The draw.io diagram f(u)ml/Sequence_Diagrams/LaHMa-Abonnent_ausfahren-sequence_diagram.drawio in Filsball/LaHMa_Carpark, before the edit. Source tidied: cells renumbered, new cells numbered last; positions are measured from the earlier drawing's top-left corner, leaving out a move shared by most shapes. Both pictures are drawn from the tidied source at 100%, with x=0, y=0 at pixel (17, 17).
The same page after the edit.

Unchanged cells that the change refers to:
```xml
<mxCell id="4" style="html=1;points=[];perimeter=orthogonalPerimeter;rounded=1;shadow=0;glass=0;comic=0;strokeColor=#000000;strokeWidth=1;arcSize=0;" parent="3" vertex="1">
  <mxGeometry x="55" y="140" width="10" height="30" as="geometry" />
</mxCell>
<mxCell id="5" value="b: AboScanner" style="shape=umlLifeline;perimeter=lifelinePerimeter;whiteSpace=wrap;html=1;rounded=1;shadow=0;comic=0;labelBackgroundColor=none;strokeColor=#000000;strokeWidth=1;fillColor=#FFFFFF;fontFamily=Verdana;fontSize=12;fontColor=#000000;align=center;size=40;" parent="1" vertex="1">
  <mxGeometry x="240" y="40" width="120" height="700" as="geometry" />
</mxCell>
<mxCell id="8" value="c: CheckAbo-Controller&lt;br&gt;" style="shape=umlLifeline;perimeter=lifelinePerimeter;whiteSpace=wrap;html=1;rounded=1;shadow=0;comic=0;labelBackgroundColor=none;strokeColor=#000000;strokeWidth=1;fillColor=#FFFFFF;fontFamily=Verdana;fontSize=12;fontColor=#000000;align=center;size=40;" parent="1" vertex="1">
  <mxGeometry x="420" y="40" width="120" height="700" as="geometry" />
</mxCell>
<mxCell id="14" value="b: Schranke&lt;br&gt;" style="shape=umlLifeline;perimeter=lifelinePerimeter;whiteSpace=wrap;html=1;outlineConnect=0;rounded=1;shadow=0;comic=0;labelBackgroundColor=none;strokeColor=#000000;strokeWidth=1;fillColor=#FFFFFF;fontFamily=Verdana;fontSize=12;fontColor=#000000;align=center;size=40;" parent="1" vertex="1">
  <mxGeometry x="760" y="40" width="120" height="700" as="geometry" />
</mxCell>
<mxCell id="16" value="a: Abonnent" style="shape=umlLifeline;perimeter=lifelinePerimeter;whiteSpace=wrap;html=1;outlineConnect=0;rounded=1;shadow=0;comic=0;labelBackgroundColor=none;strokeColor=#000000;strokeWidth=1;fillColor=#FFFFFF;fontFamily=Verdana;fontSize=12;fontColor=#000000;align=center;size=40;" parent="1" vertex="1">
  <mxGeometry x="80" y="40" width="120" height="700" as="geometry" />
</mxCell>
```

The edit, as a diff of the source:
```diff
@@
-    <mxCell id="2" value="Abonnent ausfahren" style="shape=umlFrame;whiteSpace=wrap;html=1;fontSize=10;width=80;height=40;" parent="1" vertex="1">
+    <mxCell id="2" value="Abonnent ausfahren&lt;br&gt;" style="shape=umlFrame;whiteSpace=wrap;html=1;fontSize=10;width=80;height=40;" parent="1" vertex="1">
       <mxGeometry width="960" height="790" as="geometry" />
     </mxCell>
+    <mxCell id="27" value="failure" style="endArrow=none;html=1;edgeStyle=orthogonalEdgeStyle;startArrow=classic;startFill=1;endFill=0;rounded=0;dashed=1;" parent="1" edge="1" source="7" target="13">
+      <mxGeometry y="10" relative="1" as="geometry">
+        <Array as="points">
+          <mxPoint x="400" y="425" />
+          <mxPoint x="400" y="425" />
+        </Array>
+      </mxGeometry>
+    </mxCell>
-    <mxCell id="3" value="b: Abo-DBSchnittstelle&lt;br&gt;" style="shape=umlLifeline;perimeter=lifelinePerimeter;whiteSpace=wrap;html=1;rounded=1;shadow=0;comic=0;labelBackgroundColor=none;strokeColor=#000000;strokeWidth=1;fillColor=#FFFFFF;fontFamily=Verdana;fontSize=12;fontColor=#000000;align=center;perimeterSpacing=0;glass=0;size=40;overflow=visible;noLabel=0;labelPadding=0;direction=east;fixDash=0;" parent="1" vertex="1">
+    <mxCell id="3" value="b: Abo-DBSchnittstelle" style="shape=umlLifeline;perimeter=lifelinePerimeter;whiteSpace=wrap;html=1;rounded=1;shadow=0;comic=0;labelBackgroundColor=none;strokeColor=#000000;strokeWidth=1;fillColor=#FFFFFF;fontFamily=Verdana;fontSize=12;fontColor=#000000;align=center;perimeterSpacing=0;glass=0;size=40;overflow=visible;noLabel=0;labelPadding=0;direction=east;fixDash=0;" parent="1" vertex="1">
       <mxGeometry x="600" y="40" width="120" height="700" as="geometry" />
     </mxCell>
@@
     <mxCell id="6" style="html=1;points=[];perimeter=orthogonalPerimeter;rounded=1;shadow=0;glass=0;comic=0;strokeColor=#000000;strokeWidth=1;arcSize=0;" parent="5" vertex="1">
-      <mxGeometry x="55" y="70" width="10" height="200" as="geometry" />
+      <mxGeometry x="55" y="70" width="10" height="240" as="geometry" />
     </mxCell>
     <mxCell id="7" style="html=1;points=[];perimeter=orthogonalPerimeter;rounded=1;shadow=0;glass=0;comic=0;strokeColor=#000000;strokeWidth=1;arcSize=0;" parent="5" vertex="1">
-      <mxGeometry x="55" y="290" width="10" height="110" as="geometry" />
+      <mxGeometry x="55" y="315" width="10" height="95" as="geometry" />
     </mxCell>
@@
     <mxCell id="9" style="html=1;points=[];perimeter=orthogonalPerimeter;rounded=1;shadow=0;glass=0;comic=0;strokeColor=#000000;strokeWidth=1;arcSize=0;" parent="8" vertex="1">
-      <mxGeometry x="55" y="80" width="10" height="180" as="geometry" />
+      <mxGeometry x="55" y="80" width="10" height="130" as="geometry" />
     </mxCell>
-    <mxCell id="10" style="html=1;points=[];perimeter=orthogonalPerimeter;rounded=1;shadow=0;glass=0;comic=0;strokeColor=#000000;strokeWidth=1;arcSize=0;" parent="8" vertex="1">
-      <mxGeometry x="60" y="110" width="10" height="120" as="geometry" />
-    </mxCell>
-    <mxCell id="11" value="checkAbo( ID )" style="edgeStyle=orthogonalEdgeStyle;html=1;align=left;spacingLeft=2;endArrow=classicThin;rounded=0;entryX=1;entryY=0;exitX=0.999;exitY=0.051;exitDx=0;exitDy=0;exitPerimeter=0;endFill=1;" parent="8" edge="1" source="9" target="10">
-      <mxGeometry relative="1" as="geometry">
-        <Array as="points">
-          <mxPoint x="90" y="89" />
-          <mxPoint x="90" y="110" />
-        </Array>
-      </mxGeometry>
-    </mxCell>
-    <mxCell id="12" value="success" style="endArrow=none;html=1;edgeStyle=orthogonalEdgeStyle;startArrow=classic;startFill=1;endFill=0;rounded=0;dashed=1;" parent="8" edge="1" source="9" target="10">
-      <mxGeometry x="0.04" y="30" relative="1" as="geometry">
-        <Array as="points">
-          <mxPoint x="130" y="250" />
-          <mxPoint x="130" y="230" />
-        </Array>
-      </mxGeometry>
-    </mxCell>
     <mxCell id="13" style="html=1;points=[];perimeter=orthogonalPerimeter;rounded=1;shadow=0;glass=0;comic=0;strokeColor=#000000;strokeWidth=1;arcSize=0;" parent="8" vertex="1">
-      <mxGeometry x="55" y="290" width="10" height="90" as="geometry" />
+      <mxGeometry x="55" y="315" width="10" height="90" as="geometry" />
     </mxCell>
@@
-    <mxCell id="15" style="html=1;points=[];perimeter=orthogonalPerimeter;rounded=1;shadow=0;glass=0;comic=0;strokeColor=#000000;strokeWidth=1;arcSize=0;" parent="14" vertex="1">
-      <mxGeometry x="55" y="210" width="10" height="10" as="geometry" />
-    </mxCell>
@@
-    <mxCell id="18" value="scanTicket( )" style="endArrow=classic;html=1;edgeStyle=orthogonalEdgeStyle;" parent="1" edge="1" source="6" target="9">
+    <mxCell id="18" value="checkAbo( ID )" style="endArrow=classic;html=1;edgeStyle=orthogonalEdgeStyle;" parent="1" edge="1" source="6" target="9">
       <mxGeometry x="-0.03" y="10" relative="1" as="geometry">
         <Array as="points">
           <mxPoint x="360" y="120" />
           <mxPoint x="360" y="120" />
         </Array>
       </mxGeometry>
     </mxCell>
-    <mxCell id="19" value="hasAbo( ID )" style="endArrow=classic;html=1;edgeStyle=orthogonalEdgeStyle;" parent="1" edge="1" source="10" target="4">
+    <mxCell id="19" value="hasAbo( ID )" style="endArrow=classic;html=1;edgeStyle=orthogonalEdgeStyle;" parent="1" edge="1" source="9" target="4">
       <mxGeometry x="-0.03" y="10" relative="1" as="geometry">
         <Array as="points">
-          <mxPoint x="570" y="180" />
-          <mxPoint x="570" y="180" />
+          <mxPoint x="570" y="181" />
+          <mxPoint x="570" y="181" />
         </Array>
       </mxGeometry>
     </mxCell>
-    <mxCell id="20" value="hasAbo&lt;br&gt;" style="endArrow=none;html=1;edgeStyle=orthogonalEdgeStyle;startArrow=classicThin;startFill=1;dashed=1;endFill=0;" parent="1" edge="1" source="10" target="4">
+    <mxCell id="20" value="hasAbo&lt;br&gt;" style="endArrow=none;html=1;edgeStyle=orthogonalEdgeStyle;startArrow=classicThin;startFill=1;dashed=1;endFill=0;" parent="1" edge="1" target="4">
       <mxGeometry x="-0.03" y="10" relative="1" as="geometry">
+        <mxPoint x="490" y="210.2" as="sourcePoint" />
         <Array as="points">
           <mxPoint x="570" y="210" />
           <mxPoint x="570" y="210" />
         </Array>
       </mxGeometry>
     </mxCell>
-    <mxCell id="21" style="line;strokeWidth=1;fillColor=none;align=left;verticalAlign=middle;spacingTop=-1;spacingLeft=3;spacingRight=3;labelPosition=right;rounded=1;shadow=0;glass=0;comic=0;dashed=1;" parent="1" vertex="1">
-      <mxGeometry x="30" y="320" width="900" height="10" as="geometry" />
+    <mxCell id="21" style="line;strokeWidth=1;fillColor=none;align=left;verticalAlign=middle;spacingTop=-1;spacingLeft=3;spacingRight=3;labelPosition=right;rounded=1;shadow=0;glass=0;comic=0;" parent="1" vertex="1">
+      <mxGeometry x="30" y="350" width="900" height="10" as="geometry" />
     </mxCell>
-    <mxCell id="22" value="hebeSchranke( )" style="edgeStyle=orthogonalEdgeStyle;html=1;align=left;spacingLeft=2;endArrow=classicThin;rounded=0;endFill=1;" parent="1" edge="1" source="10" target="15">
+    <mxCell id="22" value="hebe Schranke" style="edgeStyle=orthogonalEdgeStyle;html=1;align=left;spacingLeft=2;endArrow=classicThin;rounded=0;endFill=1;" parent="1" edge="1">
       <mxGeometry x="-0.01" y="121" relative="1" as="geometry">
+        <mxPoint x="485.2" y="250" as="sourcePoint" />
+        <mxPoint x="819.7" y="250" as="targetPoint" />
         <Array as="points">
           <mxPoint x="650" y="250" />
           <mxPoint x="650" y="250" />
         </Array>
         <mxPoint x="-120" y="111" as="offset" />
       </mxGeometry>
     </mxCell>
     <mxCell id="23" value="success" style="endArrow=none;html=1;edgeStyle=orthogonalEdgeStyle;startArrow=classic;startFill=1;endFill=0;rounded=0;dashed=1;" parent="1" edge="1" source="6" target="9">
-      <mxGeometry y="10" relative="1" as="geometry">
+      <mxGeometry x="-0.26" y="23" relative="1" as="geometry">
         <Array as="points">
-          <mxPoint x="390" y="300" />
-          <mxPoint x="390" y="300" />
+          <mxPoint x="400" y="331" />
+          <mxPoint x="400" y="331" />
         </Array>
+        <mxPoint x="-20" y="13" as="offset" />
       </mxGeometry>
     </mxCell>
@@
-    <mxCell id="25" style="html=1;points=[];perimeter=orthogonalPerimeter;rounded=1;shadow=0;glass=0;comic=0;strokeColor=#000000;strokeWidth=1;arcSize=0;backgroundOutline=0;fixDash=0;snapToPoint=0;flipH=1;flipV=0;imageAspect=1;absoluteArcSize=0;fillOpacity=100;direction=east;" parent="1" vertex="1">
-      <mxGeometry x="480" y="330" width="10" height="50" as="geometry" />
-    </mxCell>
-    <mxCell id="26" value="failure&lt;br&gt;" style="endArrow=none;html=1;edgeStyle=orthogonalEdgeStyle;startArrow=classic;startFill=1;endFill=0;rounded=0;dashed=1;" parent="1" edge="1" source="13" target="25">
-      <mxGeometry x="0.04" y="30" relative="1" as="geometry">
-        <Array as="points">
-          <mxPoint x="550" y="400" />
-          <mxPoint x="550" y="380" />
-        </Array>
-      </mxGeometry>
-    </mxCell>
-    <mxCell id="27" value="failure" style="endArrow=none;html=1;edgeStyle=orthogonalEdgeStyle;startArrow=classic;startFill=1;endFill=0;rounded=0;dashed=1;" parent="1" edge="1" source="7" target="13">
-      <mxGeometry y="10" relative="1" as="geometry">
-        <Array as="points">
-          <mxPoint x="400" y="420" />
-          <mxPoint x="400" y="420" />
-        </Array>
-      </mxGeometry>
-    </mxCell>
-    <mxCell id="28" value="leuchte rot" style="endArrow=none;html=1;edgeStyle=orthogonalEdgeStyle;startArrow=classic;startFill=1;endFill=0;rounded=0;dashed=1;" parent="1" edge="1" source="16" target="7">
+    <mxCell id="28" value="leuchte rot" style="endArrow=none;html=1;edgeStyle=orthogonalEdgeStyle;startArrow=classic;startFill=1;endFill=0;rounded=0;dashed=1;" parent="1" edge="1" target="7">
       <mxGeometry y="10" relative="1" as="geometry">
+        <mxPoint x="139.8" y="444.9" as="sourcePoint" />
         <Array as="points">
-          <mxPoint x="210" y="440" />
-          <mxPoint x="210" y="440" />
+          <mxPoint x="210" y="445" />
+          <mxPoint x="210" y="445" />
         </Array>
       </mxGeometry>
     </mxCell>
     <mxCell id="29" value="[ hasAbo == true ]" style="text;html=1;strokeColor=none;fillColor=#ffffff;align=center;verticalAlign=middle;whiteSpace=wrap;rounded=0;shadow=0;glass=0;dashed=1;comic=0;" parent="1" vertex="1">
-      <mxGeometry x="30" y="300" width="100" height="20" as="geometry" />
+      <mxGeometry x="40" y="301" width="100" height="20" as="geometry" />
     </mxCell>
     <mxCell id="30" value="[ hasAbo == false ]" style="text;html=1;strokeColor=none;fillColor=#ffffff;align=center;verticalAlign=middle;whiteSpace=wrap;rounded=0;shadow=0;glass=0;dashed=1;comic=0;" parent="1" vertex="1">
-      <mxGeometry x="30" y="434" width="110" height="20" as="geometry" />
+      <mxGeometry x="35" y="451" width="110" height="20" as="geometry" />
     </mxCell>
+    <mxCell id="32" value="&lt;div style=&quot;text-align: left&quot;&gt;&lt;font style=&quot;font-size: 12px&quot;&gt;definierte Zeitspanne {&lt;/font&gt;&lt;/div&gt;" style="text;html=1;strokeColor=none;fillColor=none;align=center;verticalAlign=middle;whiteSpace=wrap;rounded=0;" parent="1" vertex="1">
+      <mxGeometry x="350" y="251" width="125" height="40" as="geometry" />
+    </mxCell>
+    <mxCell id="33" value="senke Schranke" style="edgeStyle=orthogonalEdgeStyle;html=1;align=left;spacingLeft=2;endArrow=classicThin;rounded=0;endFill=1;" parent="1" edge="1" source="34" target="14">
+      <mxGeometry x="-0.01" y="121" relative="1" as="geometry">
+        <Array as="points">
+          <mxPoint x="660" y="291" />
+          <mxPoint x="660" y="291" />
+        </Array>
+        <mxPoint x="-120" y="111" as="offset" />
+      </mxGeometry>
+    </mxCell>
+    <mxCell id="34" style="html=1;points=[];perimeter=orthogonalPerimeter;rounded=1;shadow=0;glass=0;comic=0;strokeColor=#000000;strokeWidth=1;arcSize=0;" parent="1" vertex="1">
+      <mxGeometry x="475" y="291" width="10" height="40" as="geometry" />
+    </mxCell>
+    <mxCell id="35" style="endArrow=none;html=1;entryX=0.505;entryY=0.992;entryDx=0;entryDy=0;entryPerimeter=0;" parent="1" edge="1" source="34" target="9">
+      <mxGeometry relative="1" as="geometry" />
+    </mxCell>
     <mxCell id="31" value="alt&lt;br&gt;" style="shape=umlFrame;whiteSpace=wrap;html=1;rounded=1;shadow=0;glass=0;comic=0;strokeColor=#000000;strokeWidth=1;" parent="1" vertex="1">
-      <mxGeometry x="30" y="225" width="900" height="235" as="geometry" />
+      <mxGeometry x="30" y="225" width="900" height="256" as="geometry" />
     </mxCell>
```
==
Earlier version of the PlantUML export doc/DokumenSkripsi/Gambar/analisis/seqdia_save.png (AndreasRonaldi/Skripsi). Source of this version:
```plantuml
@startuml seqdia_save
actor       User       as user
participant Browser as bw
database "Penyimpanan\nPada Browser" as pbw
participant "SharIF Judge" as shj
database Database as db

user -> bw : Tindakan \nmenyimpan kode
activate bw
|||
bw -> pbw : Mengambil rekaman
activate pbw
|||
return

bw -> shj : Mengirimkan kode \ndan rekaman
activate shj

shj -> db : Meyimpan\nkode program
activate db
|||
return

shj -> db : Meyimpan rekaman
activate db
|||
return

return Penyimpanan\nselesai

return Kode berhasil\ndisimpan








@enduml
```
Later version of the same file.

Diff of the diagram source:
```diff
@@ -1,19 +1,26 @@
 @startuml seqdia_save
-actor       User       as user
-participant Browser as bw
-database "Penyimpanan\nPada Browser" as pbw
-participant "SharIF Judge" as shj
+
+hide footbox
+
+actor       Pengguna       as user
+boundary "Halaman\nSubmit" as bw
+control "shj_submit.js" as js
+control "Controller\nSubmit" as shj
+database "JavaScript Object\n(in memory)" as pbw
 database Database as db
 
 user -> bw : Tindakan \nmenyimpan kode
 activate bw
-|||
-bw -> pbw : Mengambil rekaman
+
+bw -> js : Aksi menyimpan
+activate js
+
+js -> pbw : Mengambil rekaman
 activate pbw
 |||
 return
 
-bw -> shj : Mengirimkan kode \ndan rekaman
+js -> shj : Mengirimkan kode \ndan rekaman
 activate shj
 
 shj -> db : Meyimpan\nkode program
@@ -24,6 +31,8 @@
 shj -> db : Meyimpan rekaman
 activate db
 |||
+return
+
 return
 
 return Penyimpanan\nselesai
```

▶ [WHAT YOU NEED TO DO] If a line in the listing holds the word "Mengirimkan", list that line.

▶ [TASK OUTPUT]
bw -> shj : Mengirimkan kode \ndan rekaman
-bw -> shj : Mengirimkan kode \ndan rekaman
+js -> shj : Mengirimkan kode \ndan rekaman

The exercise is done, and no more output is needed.